Preamplifiers or preamps are very key pieces of equipment in any audio path. Although not always required, they play an important role by boosting very tiny signals produced by phonograph turntables, CD players, Digital to Analog Converters (DACs), and other audio source components. In fact, most components that don’t require a standalone preamp will have one built in to boost the signals available at the output of the device.
1. The Purpose of a Preamp
A preamp is used to increase the amplitude or signal level from a source component so that the signal available at the output can effectively drive an amplifier. That is, with a given input signal to an amplifier, you achieve the maximum output power to your speakers.
“Can’t I just turn up the volume on my amplifier?”
You sure can, but this will only work up to a point. If the input signal is too small even with maximum amplifier volume, the listening volume will still be very quiet. This is caused by the amplifier having a fixed gain from input to output. Even with the volume control at the maximum level, the amplifier does not have enough gain to reach full output with such tiny signals.
One of the most common applications for a standalone preamplifier is for running a turntable used to play vinyl records. These preamps are often called phono preamps. A phono preamp serves two purposes: First to provide the proper equalization for flat frequency response during playback (known as the RIAA curve) and second to boost the miniscule output voltages form the phono needle and cartridge. The output voltage signal level depends on the phono cartridge mounted onto the end of the tonearm. For moving magnet (MM) type cartridges, the voltage specified at 1KHz is usually in the 3-7mV range. Moving Coil (MC) types are generally much lower can be as low as 0.3mV or 0.0003V.
Gain is an electrical specification that sets the factor of signal multiplication for an amplifier or preamp.
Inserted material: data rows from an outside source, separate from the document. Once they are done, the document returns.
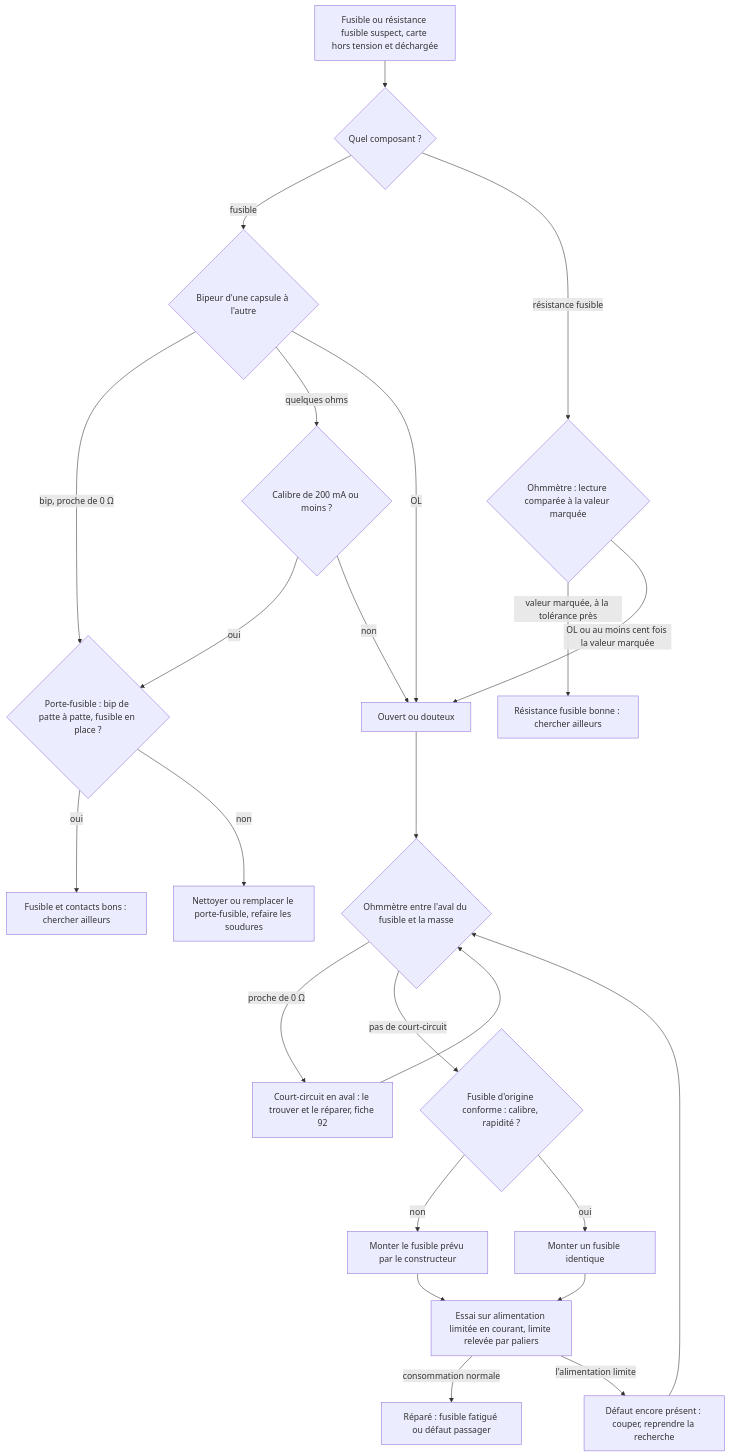
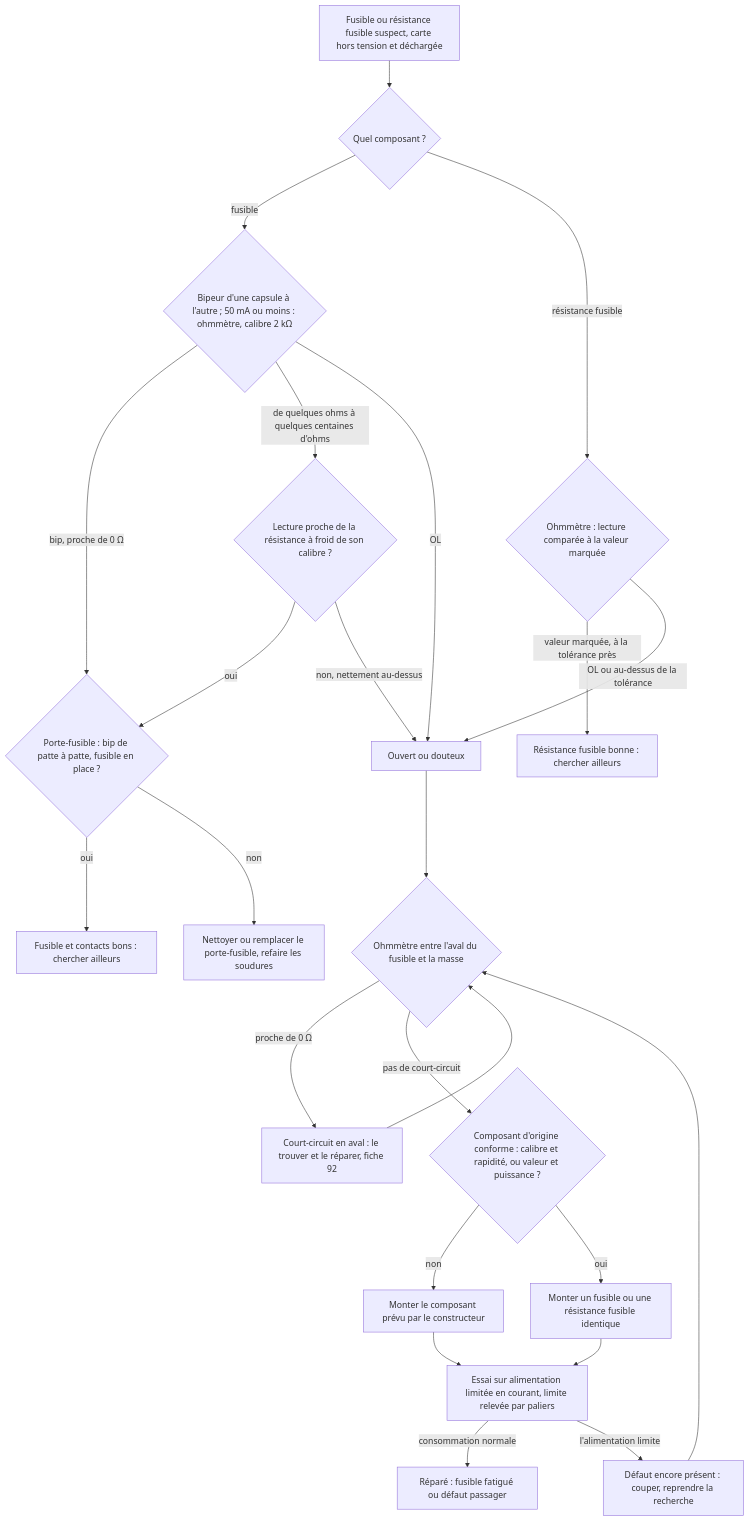
One commit to benoit-bremaud/ohm-sweet-ohm changed the diagram in troubleshooting/13_fusible/README.md. Above: the diagram before and after it, drawn with Mermaid. The commit also changed other lines of this file and 5 other files, not shown here.

````diff
--- a/troubleshooting/13_fusible/README.md
+++ b/troubleshooting/13_fusible/README.md
@@ -182,26 +183,26 @@
 ```mermaid
 flowchart TD
   A[Fusible ou résistance fusible suspect, carte hors tension et déchargée] --> T{Quel composant ?}
-  T -- fusible --> B{Bipeur d'une capsule à l'autre}
+  T -- fusible --> B{Bipeur d'une capsule à l'autre ; 50 mA ou moins : ohmmètre, calibre 2 kΩ}
   T -- résistance fusible --> U{Ohmmètre : lecture comparée à la valeur marquée}
   U -- valeur marquée, à la tolérance près --> V[Résistance fusible bonne : chercher ailleurs]
-  U -- OL ou au moins cent fois la valeur marquée --> G
+  U -- OL ou au-dessus de la tolérance --> G
   B -- bip, proche de 0 Ω --> C{Porte-fusible : bip de patte à patte, fusible en place ?}
   C -- oui --> D[Fusible et contacts bons : chercher ailleurs]
   C -- non --> E[Nettoyer ou remplacer le porte-fusible, refaire les soudures]
-  B -- quelques ohms --> F{Calibre de 200 mA ou moins ?}
+  B -- de quelques ohms à quelques centaines d'ohms --> F{Lecture proche de la résistance à froid de son calibre ?}
   F -- oui --> C
-  F -- non --> G[Ouvert ou douteux]
+  F -- non, nettement au-dessus --> G[Ouvert ou douteux]
   B -- OL --> G
   G --> H{Ohmmètre entre l'aval du fusible et la masse}
   H -- proche de 0 Ω --> I[Court-circuit en aval : le trouver et le réparer, fiche 92]
   I --> H
-  H -- pas de court-circuit --> J{Fusible d'origine conforme : calibre, rapidité ?}
-  J -- non --> K[Monter le fusible prévu par le constructeur]
-  J -- oui --> L[Monter un fusible identique]
+  H -- pas de court-circuit --> J{Composant d'origine conforme : calibre et rapidité, ou valeur et puissance ?}
+  J -- non --> K[Monter le composant prévu par le constructeur]
+  J -- oui --> L[Monter un fusible ou une résistance fusible identique]
   K --> M[Essai sur alimentation limitée en courant, limite relevée par paliers]
   L --> M
   M -- consommation normale --> N[Réparé : fusible fatigué ou défaut passager]
   M -- l'alimentation limite --> O[Défaut encore présent : couper, reprendre la recherche]
   O --> H
 ```
````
The output signal level will be equal to the input signal level multiplied by the gain, hence it amplifies the input signal. Here the signal levels are measured in Volts as seen in Equation 1.
The numerical value of gain has no units; however, it can be expressed as either a raw scalar number or in decibels (dB). dB is simply a logarithmic transformation of gain often used in engineering.
Equations 2 and 3 can be used to transform gain into dB and back into scalar form. This is important since many amplifier and preamplifiers specify gain in dB.
3. Preamp Selection
Finding the necessary gain for a preamp is a relatively simple exercise. First we need to know the required signal level to drive our amplifier to full output power. For our 288 amplifier, the specification is 1.7V RMS. With a 1.7V RMS input signal the amplifier can be driven to its full 60W spec.
Now if we have selected a phono cartridge for our turntable that produces 3mV the required gain is simply:
1.7V / 0.003 = 2366.6
For this result, equation 1 was simply rearranged. However, since most audio equipment is specified in db, we should use equation 2 to convert:
20 x LOG10(2366.6) = 67.5dB
Therefore, we need a gain of 67.5dB between our turntable and our amplifier. Ideally we would probably want a little more than this to give ourselves some headroom, but around this number is a good target.
Since most phono preamps come with 40dB or 60dB, we could choose a 60dB phono preamp and then have one more intermediary preamp with a gain of around 10dB more. This would give a total signal path gain of 70dB, which would be more than ample. Another benefit of having a secondary preamp is that you could find one with multiple inputs to switch between audio sources. Since this secondary preamp does not need to have the RIAA Eq (which is taken care of in the phono preamp), we can connect a TV, CD player, DAC or other audio sources into this secondary preamp to help boost their signals and control volume. Multiple input lower gain preamps can be found readily and serve very well for this purpose. The same method used previously should be used on all of the sources in such a system. This way we can ensure that no matter which source component is being used, the signal path will always have enough gain.
4. A Few Final Thoughts
First, in the above example we calculated that a gain of around 70dB would be a good target to drive our system to full power. However, in most circumstances home listening is done with only a few watts of power. Therefore, the full 70dB may not be required which would open up the option for a potentially less expensive preamp or a signal chain with single preamp with less gain.
Second, it is important to keep in mind that the maximum output signal swing and gain are very independent. For example, as stated earlier a gain of 67.5dB is equal to 2366.
Does this mean that 1V into this system will produce 2366V or 2.3KV of signal voltage?
Hopefully not, as this would be very August 16, 2015 3 Copyright 2016 dangerous! Most manufacturers will specify the maximum output voltage available from a preamp. This is regardless of the gain of the system. It is important to keep this in specification mind so that not too much voltage swing is demanded from the preamp for the desired input signal level. Even if the gain is selected correctly, running out of signal swing will end up limiting the output.